There are a lot of corporate bad guys to point at in the new report Corporate Taxpayers & Corporate Tax Dodgers (PDF). Out of 280 profitable Fortune 500 corporations the report examines, 30 paid a negative effective federal income tax rate between 2008 and 2010, while 67 paid less than 10 percent—nearly as many as the 71 that paid an effective rate of more than 30 percent, close to the official, if rarely observed, corporate income tax rate. Wells Fargo got nearly $18 billion in tax breaks over three years. AT&T got more than $14 billion. FedEx paid a 0.9 percent tax rate; Amazon paid 7.9 percent, a standout in a retail industry that on average pays close to 30 percent.

But it's not like these are renegade corporations somehow. They're maybe the most aggressive in a system that gives enormous preference to corporations over workers, and they're surely lobbying for more such preference. But if the nonpayment of taxes was limited to these 67 corporations, it would be both less of a problem to our economy and an easier problem to address. It's the system, though. The seven industrial machinery companies included in the study paid an effective negative tax rate: "–13.5 percent of their profits in federal income taxes." The financial industry paid a whopping-by-comparison 15.5 percent—but also took in the largest chunk of tax subsidies of any industry, accounting for 16.8 percent of subsidies. As the report asks, "does anyone think that financial companies need bailouts from the IRS, too?"

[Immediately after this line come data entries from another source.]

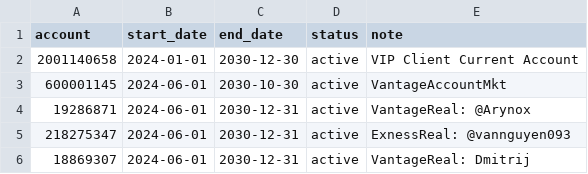
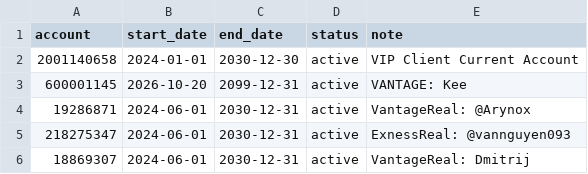
Before and after one commit to nguyenndn/ea-accounts, a CSV file: accounts.csv, drawn as a sheet; only a part is shown.

Commit message:
chore(license): sync 39 active EA accounts from TheNextTrade

```diff
--- a/accounts.csv
+++ b/accounts.csv
@@ -2,3 +2,3 @@ account,start_date,end_date,status,note
 2001140658,2024-01-01,2030-12-30,active,VIP Client Current Account
-600001145,2024-06-01,2030-10-30,active,VantageAccountMkt
+600001145,2026-10-20,2099-12-31,active,VANTAGE: Kee
 19286871,2024-06-01,2030-12-31,active,VantageReal: @Arynox
```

If the United States government "can't afford" to fix bridges or offer Pell Grants to college kids or food stamps to hungry people, look here (PDF) for the explanation:

Corporate taxes paid for more than a quarter of federal outlays in the 1950s and a fifth in the 1960s. They began to decline during the Nixon administration, yet even by the second half of the 1990s, corporate taxes still covered 11 percent of the cost of federal programs. But in fiscal 2010, corporate taxes paid for a mere 6 percent of the federal government’s expenses.

Just the 280 corporations in this study account for $223 billion in subsidies—money that should have been invested in our economy.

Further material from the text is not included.